**What is needed**
On how many lines of the records below does the string "import" appear? Reply with only the number.
------------------------------------------------------------------------
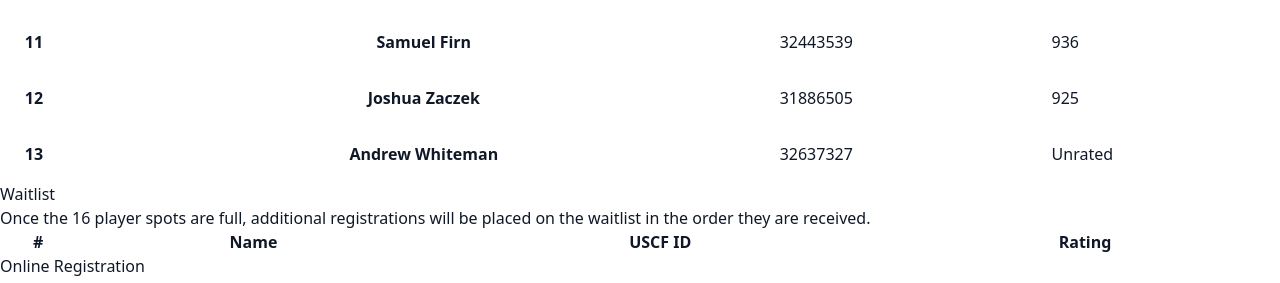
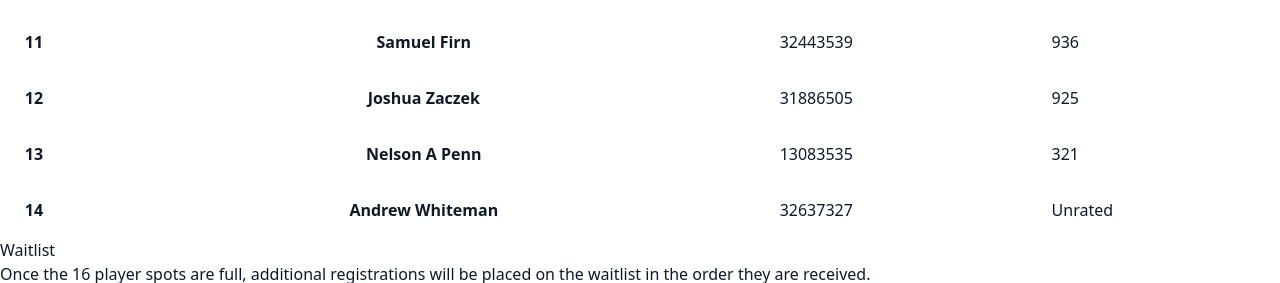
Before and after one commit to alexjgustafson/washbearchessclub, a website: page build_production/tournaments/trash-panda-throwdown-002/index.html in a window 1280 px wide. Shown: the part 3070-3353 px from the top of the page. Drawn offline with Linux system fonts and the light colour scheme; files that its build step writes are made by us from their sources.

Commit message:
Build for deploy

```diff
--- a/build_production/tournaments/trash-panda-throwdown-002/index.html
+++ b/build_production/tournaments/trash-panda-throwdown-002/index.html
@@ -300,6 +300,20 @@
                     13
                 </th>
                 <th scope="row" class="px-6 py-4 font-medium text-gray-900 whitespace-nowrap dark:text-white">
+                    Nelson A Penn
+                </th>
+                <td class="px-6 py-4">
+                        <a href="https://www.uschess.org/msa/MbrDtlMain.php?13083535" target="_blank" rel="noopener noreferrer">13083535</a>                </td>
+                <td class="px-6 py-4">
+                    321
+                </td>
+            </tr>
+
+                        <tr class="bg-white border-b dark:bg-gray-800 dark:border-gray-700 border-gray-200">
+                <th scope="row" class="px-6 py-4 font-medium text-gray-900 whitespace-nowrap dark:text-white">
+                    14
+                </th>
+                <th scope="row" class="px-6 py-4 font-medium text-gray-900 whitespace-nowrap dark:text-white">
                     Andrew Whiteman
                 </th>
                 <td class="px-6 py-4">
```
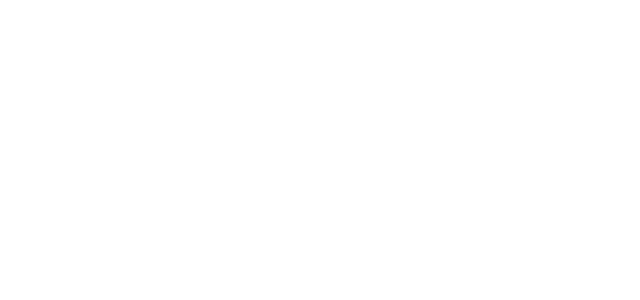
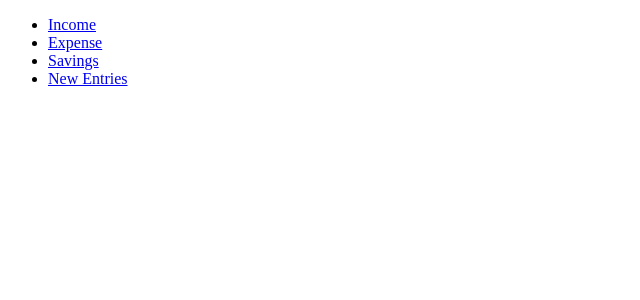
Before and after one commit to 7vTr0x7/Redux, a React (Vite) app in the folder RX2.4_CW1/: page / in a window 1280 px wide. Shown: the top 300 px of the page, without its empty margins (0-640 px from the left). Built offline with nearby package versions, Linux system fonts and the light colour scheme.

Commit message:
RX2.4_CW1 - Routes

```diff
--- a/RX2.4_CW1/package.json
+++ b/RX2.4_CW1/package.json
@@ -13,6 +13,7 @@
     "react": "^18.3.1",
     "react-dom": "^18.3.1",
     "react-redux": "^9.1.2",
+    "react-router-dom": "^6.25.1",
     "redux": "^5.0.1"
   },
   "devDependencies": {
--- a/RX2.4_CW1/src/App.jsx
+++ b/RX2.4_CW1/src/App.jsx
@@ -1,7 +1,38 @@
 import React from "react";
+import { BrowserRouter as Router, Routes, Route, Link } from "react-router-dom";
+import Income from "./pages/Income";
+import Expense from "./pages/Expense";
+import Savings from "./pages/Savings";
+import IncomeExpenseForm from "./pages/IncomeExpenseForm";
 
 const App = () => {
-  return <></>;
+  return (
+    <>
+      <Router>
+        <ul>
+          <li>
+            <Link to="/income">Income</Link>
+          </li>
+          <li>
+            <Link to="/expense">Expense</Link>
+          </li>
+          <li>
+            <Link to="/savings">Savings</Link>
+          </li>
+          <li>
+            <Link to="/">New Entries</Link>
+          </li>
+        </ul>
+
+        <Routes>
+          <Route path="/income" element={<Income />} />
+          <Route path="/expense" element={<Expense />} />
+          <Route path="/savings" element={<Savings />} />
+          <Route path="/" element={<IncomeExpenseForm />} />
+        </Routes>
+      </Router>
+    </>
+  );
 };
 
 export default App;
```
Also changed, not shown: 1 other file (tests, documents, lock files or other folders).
------------------------------------------------------------------------
**Output of the exercise**
6